The third great failure was the Industrial Policy of 1956. This wrong-headed protectionist policy, combined with the all-intrusive public sector, ensured that India would produce only shoddy products at high prices, thus effectively shutting them out of the global market place. When India eventually opened up its economy, the global market for manufacturing products made with unskilled cheap labour alone had already been taken by other countries. The still hidebound labour and closure policies ensured that India had very little chance of catching up with early movers in these areas despite an abundance of unskilled labour. India found its niche instead in the sunrise industries with high knowledge content. Here, the earlier lopsided emphasis on higher education came as a boon. Just as India started to open up to the world, the global economy was shifting into knowledge-based goods and services. India at this time found itself sitting over a large pool of unused and underused army of knowledge-based workers, ready and motivated to play their role in the global marketplace. Its first manifestation was, of course, in information technology, which continues to be the main beneficiary of the shift to the knowledge-intensive economy. From there it was only a short hop to IT-enabled services with their call centres, medical records transcription, back-office operations and business process outsourcing going all the way to income tax accounting and investment analysis. The close relationship between information technology and medical research has led to a fledgling biotechnology industry.

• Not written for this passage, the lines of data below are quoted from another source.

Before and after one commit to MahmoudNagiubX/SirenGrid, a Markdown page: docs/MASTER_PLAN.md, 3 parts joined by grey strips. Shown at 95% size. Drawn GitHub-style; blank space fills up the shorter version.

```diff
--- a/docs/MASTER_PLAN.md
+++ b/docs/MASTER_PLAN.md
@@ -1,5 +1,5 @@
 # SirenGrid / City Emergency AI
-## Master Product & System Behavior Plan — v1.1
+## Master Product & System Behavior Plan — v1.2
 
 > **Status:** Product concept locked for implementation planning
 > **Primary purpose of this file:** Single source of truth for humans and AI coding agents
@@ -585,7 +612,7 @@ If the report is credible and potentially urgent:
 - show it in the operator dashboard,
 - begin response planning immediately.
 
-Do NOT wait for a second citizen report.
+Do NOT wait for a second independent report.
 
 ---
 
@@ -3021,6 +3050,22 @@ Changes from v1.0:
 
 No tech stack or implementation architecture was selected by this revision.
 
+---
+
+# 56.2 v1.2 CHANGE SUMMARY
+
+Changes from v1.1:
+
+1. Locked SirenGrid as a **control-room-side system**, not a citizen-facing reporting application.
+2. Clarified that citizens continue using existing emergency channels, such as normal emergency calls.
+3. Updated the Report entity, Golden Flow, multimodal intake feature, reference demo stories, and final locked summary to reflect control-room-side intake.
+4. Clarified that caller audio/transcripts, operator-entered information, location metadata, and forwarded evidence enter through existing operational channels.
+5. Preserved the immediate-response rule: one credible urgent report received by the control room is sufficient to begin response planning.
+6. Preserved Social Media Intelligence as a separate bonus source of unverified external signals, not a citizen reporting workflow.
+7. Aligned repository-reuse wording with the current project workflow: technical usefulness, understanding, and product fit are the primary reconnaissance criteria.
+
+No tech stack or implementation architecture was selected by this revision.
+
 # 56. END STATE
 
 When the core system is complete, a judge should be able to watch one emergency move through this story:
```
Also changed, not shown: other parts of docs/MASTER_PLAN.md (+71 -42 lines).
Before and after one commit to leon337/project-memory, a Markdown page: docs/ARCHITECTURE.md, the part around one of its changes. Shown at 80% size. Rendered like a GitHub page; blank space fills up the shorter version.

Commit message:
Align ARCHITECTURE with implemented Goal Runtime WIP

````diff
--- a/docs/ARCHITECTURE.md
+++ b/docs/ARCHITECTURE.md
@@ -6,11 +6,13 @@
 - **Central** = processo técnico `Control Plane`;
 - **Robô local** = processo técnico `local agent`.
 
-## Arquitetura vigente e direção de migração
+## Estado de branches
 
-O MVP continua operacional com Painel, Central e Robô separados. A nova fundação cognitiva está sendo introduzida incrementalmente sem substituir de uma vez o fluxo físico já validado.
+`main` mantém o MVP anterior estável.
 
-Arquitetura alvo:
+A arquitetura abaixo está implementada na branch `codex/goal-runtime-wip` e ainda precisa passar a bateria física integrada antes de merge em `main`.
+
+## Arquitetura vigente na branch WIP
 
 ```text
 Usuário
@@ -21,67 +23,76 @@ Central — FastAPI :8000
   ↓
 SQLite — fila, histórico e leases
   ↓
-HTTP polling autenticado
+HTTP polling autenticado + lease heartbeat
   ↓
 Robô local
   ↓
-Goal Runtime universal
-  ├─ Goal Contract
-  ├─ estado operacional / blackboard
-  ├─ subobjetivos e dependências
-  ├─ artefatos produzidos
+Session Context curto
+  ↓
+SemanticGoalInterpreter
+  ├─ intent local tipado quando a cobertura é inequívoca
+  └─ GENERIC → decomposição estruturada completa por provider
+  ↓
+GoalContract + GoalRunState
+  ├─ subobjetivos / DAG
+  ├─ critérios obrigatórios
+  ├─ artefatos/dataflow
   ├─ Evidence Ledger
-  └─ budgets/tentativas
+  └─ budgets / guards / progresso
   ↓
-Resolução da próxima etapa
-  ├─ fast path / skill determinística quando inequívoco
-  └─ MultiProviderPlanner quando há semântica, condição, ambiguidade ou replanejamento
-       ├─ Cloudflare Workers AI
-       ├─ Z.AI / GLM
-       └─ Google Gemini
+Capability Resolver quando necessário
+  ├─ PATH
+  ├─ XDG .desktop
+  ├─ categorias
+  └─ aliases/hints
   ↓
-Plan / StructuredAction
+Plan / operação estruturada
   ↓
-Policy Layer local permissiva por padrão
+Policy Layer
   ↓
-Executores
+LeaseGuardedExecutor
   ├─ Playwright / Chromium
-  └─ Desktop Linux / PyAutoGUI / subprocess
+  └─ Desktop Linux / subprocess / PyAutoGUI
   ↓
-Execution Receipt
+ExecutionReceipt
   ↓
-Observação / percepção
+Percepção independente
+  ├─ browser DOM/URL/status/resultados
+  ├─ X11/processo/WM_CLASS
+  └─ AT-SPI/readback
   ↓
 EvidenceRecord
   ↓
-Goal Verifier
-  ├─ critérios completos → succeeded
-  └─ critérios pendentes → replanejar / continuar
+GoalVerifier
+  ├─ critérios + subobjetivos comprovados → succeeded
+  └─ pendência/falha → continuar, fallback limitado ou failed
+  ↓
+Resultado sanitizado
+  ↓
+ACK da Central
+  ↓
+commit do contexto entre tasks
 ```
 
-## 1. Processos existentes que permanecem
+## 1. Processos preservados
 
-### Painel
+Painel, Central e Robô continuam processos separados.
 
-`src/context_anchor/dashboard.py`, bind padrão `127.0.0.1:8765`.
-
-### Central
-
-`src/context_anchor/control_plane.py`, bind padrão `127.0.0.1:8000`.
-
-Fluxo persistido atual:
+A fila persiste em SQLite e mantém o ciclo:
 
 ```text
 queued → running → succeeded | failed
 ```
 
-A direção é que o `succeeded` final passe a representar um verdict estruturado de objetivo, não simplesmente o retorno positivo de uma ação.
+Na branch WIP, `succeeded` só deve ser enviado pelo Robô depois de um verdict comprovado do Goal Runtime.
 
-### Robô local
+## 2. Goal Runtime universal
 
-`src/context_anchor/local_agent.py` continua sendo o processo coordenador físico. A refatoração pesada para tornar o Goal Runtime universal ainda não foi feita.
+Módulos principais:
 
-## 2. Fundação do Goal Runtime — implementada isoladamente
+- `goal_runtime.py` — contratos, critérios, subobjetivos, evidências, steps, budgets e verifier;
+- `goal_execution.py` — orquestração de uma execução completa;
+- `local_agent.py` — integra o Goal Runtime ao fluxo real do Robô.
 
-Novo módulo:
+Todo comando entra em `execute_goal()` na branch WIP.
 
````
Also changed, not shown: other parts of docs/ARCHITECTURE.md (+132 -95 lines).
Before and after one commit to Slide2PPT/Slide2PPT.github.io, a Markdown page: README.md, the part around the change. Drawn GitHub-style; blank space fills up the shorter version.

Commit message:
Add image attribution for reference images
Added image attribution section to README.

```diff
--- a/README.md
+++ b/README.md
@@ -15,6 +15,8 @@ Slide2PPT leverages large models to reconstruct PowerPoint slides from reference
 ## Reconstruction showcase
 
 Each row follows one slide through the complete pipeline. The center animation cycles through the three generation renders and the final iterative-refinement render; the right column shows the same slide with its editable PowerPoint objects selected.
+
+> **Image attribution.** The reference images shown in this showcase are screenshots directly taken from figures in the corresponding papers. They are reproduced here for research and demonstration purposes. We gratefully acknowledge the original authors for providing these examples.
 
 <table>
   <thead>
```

The effect of the availability of a large pool of scientific workers has gone beyond IT and related industries. The presence of a large number of professional chemists is attracting many pharmaceutical companies to shift their clinical testing of new drugs to India as well as to collaborate with the existing Indian pharmaceutical companies to undertake joint research and development. And now the effect is being felt in manufacturing as well, as the knowledge content of manufacturing industries increases. The most backward of Indian manufacturing industries, the automobile sector, seems to be leading the way with multinationals choosing India for their outsourcing as well as shifting R&D activities. The Tatas have scored a first by entering into an arrangement with the Land Rover company of the UK to sell its 100% Indian designed and engineered car, Indica, in the European market. The knowledge base, combined with entrepreneurial innovation, is taking India and the world into new areas, such as medical tourism.
Finally, it should be noted that programs and policies frequently also have negative unintended consequences. Indeed, India’s grinding poverty, mass illiteracy and corruption can all be traced to the unintended consequences of the socialist model and government controls imposed on India during the first four decades after her independence. These negative aspects have been amply covered in both the national and international media and academic journals and need not be repeated here. Suffice to say that the road to hell in India was definitely paved with good socialist intentions.